Your task:
Give the data below again, word for word.

[Code change snippets]
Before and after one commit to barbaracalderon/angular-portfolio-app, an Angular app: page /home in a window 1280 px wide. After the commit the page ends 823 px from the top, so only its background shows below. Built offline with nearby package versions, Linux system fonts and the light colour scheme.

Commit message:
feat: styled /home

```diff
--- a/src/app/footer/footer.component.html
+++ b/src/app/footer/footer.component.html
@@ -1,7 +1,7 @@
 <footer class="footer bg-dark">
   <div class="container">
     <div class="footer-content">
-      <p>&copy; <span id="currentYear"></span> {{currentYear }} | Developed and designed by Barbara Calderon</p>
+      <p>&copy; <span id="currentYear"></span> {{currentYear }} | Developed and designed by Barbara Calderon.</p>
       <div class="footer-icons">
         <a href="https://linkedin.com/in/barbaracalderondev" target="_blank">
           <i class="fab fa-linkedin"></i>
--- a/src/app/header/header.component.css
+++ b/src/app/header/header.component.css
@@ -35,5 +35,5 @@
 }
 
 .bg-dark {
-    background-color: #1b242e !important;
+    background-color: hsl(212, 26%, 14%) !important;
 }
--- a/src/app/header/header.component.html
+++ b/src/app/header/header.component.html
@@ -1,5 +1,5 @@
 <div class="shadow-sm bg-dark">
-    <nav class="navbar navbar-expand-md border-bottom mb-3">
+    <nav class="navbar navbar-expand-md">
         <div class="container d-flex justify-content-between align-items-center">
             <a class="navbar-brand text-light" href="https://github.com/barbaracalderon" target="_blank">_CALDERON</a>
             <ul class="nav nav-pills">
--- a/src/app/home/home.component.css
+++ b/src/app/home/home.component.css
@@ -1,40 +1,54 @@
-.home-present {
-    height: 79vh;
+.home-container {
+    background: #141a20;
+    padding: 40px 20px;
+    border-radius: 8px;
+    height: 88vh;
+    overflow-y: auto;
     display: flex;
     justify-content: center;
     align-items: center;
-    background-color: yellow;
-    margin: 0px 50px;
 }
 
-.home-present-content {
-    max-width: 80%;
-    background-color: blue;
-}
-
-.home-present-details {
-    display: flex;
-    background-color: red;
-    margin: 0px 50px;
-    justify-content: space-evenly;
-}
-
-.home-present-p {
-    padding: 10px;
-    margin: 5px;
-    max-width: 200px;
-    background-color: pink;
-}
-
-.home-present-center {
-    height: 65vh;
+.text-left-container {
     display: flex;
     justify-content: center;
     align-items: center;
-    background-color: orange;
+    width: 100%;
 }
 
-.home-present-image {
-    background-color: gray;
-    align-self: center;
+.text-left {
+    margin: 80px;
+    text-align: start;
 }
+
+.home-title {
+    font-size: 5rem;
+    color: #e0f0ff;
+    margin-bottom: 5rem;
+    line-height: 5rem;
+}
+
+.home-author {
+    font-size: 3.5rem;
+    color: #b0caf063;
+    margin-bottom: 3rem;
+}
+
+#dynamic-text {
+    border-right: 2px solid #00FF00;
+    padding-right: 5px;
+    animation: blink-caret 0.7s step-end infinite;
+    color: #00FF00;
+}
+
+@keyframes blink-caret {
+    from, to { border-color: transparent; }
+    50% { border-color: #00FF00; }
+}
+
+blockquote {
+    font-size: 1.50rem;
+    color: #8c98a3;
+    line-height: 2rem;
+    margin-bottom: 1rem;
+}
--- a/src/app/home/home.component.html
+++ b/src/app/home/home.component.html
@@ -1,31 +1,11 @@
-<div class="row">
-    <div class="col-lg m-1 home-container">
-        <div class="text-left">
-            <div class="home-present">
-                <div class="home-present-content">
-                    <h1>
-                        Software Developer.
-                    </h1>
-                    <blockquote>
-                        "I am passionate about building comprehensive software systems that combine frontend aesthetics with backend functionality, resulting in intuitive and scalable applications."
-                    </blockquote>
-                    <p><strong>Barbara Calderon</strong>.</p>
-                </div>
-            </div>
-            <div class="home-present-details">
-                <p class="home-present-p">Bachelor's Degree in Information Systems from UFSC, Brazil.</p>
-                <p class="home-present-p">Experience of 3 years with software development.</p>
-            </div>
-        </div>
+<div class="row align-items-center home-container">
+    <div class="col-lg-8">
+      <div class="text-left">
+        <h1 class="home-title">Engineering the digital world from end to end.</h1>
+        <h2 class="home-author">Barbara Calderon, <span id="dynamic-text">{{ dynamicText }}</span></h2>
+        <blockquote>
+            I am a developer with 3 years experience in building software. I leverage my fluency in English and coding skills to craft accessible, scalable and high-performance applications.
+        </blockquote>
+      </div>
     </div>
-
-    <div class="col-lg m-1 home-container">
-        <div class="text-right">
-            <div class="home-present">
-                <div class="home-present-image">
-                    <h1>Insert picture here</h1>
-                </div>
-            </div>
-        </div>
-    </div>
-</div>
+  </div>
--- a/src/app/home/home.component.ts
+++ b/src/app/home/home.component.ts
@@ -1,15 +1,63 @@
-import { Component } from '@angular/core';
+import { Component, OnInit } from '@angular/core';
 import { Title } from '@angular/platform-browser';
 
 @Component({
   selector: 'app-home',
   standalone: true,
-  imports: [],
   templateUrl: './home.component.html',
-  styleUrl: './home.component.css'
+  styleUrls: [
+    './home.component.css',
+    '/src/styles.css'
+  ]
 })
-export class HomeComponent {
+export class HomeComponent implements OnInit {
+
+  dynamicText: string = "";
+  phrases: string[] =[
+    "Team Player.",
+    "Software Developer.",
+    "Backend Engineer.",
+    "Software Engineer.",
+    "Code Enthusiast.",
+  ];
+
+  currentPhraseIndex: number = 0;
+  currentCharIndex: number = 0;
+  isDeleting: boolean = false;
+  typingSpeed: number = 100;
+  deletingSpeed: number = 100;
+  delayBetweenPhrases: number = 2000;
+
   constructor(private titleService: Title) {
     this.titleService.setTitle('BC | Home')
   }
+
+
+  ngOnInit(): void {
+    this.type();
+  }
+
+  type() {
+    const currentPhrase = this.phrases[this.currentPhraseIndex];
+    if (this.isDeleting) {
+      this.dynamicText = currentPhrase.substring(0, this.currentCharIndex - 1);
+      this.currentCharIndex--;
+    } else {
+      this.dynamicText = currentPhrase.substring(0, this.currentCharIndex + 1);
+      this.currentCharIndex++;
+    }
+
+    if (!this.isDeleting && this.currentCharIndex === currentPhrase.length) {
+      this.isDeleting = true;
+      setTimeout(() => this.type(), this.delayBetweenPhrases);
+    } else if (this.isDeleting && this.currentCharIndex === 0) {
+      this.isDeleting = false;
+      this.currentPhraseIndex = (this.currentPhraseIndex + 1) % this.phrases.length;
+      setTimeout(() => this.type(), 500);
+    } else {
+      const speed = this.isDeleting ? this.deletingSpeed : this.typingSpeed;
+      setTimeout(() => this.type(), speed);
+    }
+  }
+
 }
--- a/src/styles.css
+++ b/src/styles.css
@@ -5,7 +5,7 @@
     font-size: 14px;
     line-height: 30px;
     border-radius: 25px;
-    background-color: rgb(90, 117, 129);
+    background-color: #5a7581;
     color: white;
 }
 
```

Response to this exercise:
Before and after one commit to barbaracalderon/angular-portfolio-app, an Angular app: page /home in a window 1280 px wide. After the commit the page ends 823 px from the top, so only its background shows below. Built offline with nearby package versions, Linux system fonts and the light colour scheme.

Commit message:
feat: styled /home

```diff
--- a/src/app/footer/footer.component.html
+++ b/src/app/footer/footer.component.html
@@ -1,7 +1,7 @@
 <footer class="footer bg-dark">
   <div class="container">
     <div class="footer-content">
-      <p>&copy; <span id="currentYear"></span> {{currentYear }} | Developed and designed by Barbara Calderon</p>
+      <p>&copy; <span id="currentYear"></span> {{currentYear }} | Developed and designed by Barbara Calderon.</p>
       <div class="footer-icons">
         <a href="https://linkedin.com/in/barbaracalderondev" target="_blank">
           <i class="fab fa-linkedin"></i>
--- a/src/app/header/header.component.css
+++ b/src/app/header/header.component.css
@@ -35,5 +35,5 @@
 }
 
 .bg-dark {
-    background-color: #1b242e !important;
+    background-color: hsl(212, 26%, 14%) !important;
 }
--- a/src/app/header/header.component.html
+++ b/src/app/header/header.component.html
@@ -1,5 +1,5 @@
 <div class="shadow-sm bg-dark">
-    <nav class="navbar navbar-expand-md border-bottom mb-3">
+    <nav class="navbar navbar-expand-md">
         <div class="container d-flex justify-content-between align-items-center">
             <a class="navbar-brand text-light" href="https://github.com/barbaracalderon" target="_blank">_CALDERON</a>
             <ul class="nav nav-pills">
--- a/src/app/home/home.component.css
+++ b/src/app/home/home.component.css
@@ -1,40 +1,54 @@
-.home-present {
-    height: 79vh;
+.home-container {
+    background: #141a20;
+    padding: 40px 20px;
+    border-radius: 8px;
+    height: 88vh;
+    overflow-y: auto;
     display: flex;
     justify-content: center;
     align-items: center;
-    background-color: yellow;
-    margin: 0px 50px;
 }
 
-.home-present-content {
-    max-width: 80%;
-    background-color: blue;
-}
-
-.home-present-details {
-    display: flex;
-    background-color: red;
-    margin: 0px 50px;
-    justify-content: space-evenly;
-}
-
-.home-present-p {
-    padding: 10px;
-    margin: 5px;
-    max-width: 200px;
-    background-color: pink;
-}
-
-.home-present-center {
-    height: 65vh;
+.text-left-container {
     display: flex;
     justify-content: center;
     align-items: center;
-    background-color: orange;
+    width: 100%;
 }
 
-.home-present-image {
-    background-color: gray;
-    align-self: center;
+.text-left {
+    margin: 80px;
+    text-align: start;
 }
+
+.home-title {
+    font-size: 5rem;
+    color: #e0f0ff;
+    margin-bottom: 5rem;
+    line-height: 5rem;
+}
+
+.home-author {
+    font-size: 3.5rem;
+    color: #b0caf063;
+    margin-bottom: 3rem;
+}
+
+#dynamic-text {
+    border-right: 2px solid #00FF00;
+    padding-right: 5px;
+    animation: blink-caret 0.7s step-end infinite;
+    color: #00FF00;
+}
+
+@keyframes blink-caret {
+    from, to { border-color: transparent; }
+    50% { border-color: #00FF00; }
+}
+
+blockquote {
+    font-size: 1.50rem;
+    color: #8c98a3;
+    line-height: 2rem;
+    margin-bottom: 1rem;
+}
--- a/src/app/home/home.component.html
+++ b/src/app/home/home.component.html
@@ -1,31 +1,11 @@
-<div class="row">
-    <div class="col-lg m-1 home-container">
-        <div class="text-left">
-            <div class="home-present">
-                <div class="home-present-content">
-                    <h1>
-                        Software Developer.
-                    </h1>
-                    <blockquote>
-                        "I am passionate about building comprehensive software systems that combine frontend aesthetics with backend functionality, resulting in intuitive and scalable applications."
-                    </blockquote>
-                    <p><strong>Barbara Calderon</strong>.</p>
-                </div>
-            </div>
-            <div class="home-present-details">
-                <p class="home-present-p">Bachelor's Degree in Information Systems from UFSC, Brazil.</p>
-                <p class="home-present-p">Experience of 3 years with software development.</p>
-            </div>
-        </div>
+<div class="row align-items-center home-container">
+    <div class="col-lg-8">
+      <div class="text-left">
+        <h1 class="home-title">Engineering the digital world from end to end.</h1>
+        <h2 class="home-author">Barbara Calderon, <span id="dynamic-text">{{ dynamicText }}</span></h2>
+        <blockquote>
+            I am a developer with 3 years experience in building software. I leverage my fluency in English and coding skills to craft accessible, scalable and high-performance applications.
+        </blockquote>
+      </div>
     </div>
-
-    <div class="col-lg m-1 home-container">
-        <div class="text-right">
-            <div class="home-present">
-                <div class="home-present-image">
-                    <h1>Insert picture here</h1>
-                </div>
-            </div>
-        </div>
-    </div>
-</div>
+  </div>
--- a/src/app/home/home.component.ts
+++ b/src/app/home/home.component.ts
@@ -1,15 +1,63 @@
-import { Component } from '@angular/core';
+import { Component, OnInit } from '@angular/core';
 import { Title } from '@angular/platform-browser';
 
 @Component({
   selector: 'app-home',
   standalone: true,
-  imports: [],
   templateUrl: './home.component.html',
-  styleUrl: './home.component.css'
+  styleUrls: [
+    './home.component.css',
+    '/src/styles.css'
+  ]
 })
-export class HomeComponent {
+export class HomeComponent implements OnInit {
+
+  dynamicText: string = "";
+  phrases: string[] =[
+    "Team Player.",
+    "Software Developer.",
+    "Backend Engineer.",
+    "Software Engineer.",
+    "Code Enthusiast.",
+  ];
+
+  currentPhraseIndex: number = 0;
+  currentCharIndex: number = 0;
+  isDeleting: boolean = false;
+  typingSpeed: number = 100;
+  deletingSpeed: number = 100;
+  delayBetweenPhrases: number = 2000;
+
   constructor(private titleService: Title) {
     this.titleService.setTitle('BC | Home')
   }
+
+
+  ngOnInit(): void {
+    this.type();
+  }
+
+  type() {
+    const currentPhrase = this.phrases[this.currentPhraseIndex];
+    if (this.isDeleting) {
+      this.dynamicText = currentPhrase.substring(0, this.currentCharIndex - 1);
+      this.currentCharIndex--;
+    } else {
+      this.dynamicText = currentPhrase.substring(0, this.currentCharIndex + 1);
+      this.currentCharIndex++;
+    }
+
+    if (!this.isDeleting && this.currentCharIndex === currentPhrase.length) {
+      this.isDeleting = true;
+      setTimeout(() => this.type(), this.delayBetweenPhrases);
+    } else if (this.isDeleting && this.currentCharIndex === 0) {
+      this.isDeleting = false;
+      this.currentPhraseIndex = (this.currentPhraseIndex + 1) % this.phrases.length;
+      setTimeout(() => this.type(), 500);
+    } else {
+      const speed = this.isDeleting ? this.deletingSpeed : this.typingSpeed;
+      setTimeout(() => this.type(), speed);
+    }
+  }
+
 }
--- a/src/styles.css
+++ b/src/styles.css
@@ -5,7 +5,7 @@
     font-size: 14px;
     line-height: 30px;
     border-radius: 25px;
-    background-color: rgb(90, 117, 129);
+    background-color: #5a7581;
     color: white;
 }
 
```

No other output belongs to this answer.